Among the entries, find each line that includes the string "stato" and list it.

── Material for this exercise ──

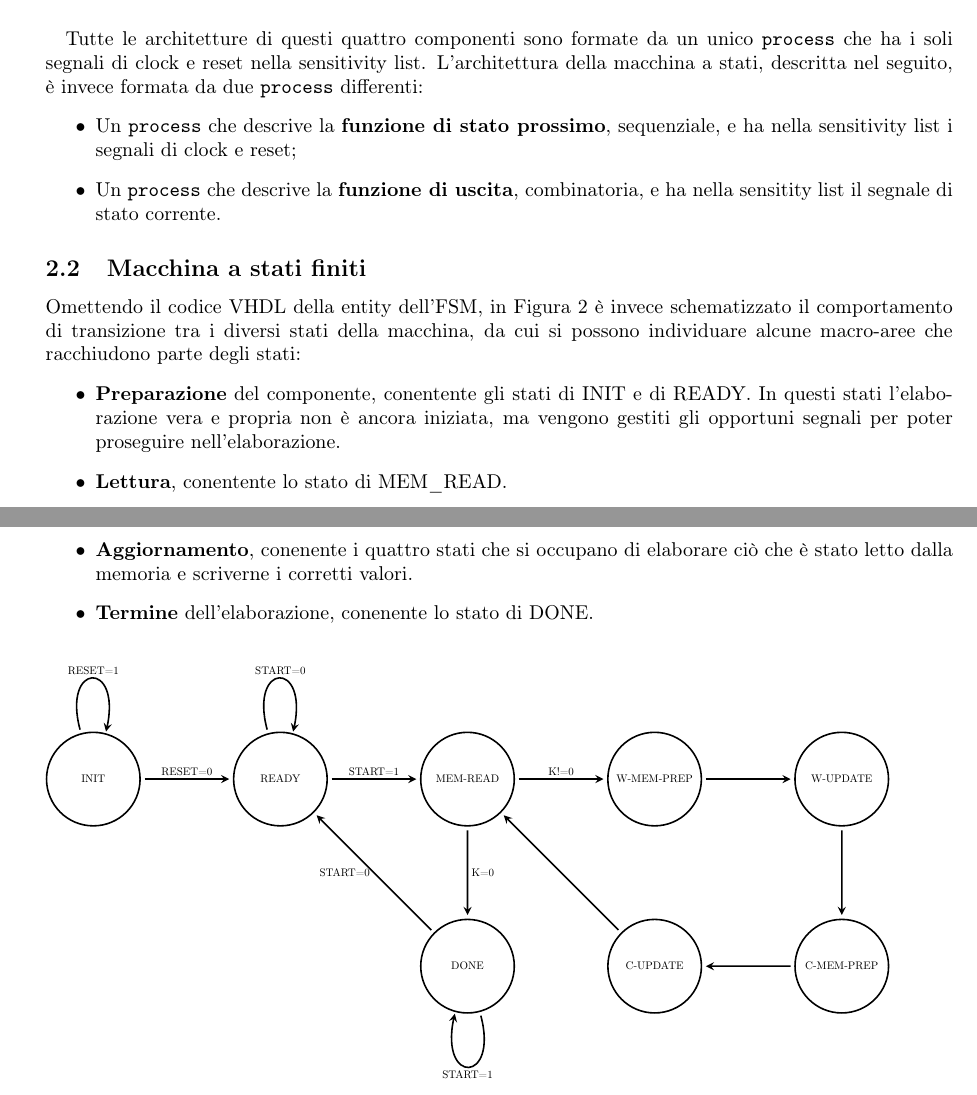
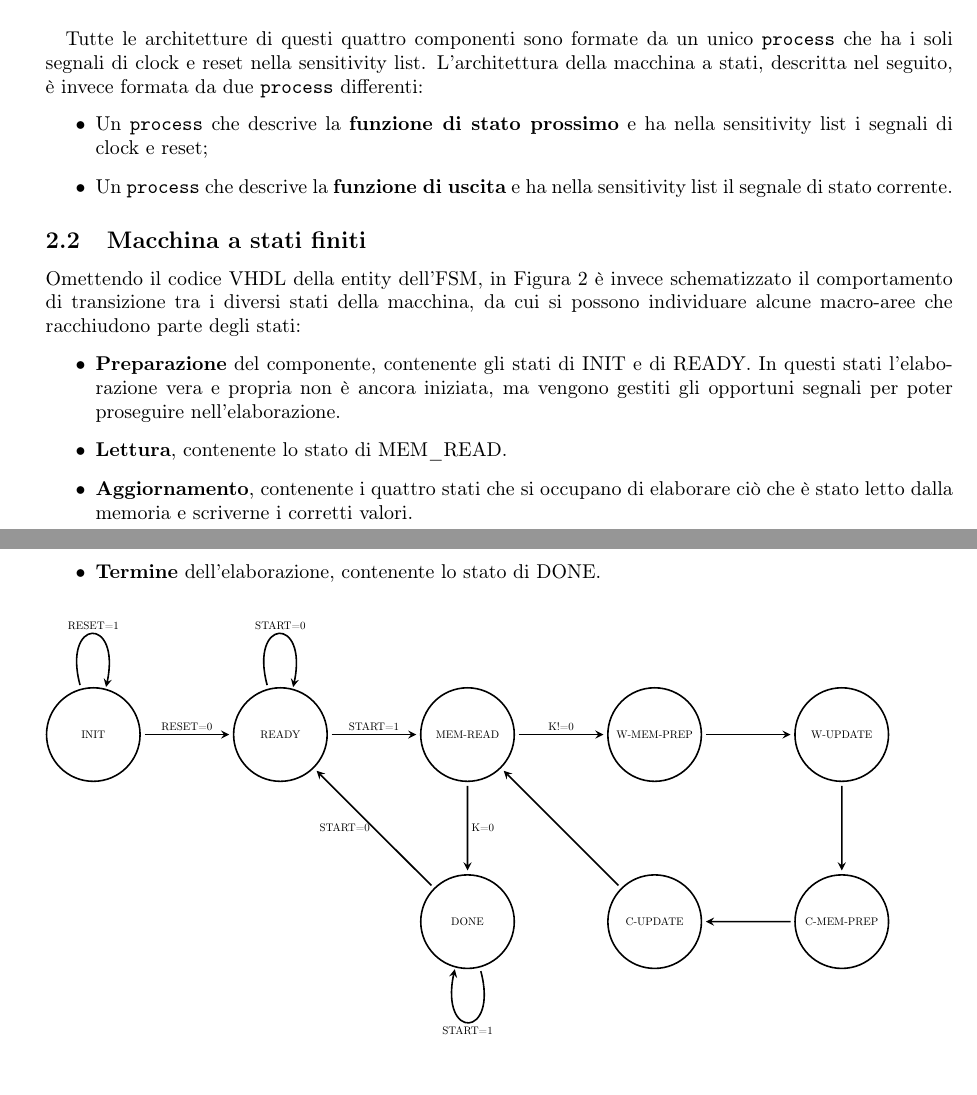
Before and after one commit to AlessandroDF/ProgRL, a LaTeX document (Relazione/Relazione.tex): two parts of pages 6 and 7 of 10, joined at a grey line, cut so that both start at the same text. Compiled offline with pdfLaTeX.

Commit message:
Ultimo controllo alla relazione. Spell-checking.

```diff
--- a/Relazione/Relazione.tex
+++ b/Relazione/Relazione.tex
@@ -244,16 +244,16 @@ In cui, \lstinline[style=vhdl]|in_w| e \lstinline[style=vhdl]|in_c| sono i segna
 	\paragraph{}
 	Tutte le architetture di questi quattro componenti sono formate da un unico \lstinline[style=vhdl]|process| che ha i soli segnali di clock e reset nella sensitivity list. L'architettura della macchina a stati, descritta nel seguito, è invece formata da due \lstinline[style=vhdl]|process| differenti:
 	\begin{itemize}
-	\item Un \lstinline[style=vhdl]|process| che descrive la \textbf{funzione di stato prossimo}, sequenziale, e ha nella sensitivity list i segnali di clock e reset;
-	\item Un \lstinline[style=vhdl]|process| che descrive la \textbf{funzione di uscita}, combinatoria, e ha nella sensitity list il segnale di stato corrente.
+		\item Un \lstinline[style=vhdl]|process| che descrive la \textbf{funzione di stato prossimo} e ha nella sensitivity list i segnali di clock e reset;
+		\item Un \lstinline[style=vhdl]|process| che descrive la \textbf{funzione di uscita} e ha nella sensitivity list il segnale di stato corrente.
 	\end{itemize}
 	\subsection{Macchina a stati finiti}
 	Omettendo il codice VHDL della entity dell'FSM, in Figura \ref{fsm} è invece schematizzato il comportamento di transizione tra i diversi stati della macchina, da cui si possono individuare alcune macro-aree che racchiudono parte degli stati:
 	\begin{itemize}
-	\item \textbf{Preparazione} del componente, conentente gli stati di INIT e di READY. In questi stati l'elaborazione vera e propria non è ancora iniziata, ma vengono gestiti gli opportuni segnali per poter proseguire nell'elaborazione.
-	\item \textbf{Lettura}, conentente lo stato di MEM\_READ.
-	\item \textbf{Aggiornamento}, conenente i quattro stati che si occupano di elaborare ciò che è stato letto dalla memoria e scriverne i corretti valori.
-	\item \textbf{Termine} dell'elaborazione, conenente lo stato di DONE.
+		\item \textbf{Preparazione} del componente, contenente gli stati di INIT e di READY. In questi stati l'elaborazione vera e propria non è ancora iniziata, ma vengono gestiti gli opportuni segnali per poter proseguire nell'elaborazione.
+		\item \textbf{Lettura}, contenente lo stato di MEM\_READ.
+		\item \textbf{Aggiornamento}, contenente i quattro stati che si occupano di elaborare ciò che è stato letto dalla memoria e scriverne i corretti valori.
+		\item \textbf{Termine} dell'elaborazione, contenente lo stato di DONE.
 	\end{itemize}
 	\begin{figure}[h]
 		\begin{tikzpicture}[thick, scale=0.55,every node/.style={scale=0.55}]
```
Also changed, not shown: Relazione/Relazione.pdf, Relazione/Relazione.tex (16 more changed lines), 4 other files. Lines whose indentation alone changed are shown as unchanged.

───
── Material for this exercise ──

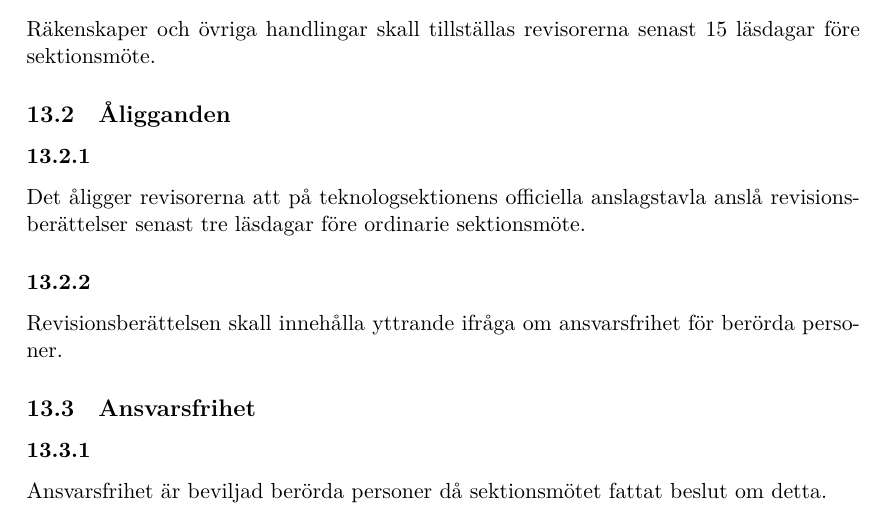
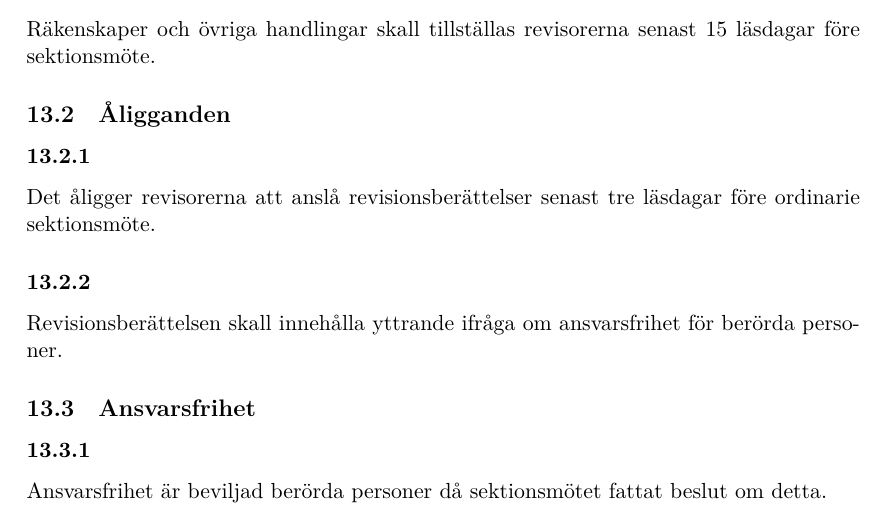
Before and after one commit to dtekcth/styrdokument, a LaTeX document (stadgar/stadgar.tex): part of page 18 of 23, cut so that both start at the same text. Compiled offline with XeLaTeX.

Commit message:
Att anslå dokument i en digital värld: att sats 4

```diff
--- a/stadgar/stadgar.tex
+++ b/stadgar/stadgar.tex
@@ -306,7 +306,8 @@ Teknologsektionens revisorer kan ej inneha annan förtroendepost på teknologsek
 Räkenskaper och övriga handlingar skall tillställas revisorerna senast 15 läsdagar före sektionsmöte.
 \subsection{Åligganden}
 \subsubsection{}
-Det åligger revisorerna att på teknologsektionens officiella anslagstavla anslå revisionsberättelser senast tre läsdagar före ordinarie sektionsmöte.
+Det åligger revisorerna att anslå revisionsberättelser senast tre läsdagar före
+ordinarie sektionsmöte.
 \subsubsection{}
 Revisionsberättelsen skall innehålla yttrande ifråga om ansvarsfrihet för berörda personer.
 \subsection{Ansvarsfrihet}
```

───
── Material for this exercise ──

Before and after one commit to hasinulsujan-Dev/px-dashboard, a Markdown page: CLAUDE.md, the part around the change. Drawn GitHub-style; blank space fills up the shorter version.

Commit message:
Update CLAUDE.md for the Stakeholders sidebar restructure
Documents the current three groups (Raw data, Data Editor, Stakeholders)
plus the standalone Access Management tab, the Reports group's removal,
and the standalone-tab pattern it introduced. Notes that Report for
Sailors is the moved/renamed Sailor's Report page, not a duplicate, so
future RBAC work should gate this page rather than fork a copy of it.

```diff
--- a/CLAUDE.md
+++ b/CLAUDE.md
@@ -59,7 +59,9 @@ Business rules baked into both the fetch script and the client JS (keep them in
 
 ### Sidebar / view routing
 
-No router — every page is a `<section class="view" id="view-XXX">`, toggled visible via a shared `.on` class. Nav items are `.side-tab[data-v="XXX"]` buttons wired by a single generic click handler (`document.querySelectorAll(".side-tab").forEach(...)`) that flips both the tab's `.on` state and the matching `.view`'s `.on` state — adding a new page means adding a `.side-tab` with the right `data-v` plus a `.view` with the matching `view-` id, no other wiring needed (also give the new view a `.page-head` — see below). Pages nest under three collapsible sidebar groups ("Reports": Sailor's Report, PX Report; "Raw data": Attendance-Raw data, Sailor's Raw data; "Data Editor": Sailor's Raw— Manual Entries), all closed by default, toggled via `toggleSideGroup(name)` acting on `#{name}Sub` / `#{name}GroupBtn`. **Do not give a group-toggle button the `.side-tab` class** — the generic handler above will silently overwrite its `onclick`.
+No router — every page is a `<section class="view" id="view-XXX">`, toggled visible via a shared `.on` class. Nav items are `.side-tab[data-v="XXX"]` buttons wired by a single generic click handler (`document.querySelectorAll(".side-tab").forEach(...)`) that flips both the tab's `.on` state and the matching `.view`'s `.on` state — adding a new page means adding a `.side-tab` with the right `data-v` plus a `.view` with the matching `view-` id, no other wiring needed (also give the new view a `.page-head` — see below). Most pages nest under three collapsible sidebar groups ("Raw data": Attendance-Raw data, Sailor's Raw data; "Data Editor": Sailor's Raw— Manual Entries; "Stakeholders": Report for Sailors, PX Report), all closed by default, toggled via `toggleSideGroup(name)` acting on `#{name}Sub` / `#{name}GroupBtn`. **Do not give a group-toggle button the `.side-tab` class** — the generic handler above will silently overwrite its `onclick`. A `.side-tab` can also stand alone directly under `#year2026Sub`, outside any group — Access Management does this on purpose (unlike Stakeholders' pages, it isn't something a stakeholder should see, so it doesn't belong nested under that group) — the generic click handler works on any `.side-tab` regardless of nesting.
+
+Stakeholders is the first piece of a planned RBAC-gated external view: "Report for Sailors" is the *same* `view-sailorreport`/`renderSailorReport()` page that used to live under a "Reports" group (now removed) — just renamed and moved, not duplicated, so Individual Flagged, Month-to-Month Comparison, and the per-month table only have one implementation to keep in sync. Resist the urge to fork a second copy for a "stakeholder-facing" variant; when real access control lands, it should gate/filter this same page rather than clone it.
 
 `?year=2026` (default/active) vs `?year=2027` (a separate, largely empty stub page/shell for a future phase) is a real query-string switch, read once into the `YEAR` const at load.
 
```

───

__Finished exercise__:
-	\item Un \lstinline[style=vhdl]|process| che descrive la \textbf{funzione di stato prossimo}, sequenziale, e ha nella sensitivity list i segnali di clock e reset;
-	\item Un \lstinline[style=vhdl]|process| che descrive la \textbf{funzione di uscita}, combinatoria, e ha nella sensitity list il segnale di stato corrente.
+		\item Un \lstinline[style=vhdl]|process| che descrive la \textbf{funzione di stato prossimo} e ha nella sensitivity list i segnali di clock e reset;
+		\item Un \lstinline[style=vhdl]|process| che descrive la \textbf{funzione di uscita} e ha nella sensitivity list il segnale di stato corrente.
-	\item \textbf{Lettura}, conentente lo stato di MEM\_READ.
-	\item \textbf{Aggiornamento}, conenente i quattro stati che si occupano di elaborare ciò che è stato letto dalla memoria e scriverne i corretti valori.
-	\item \textbf{Termine} dell'elaborazione, conenente lo stato di DONE.
+		\item \textbf{Lettura}, contenente lo stato di MEM\_READ.
+		\item \textbf{Aggiornamento}, contenente i quattro stati che si occupano di elaborare ciò che è stato letto dalla memoria e scriverne i corretti valori.
+		\item \textbf{Termine} dell'elaborazione, contenente lo stato di DONE.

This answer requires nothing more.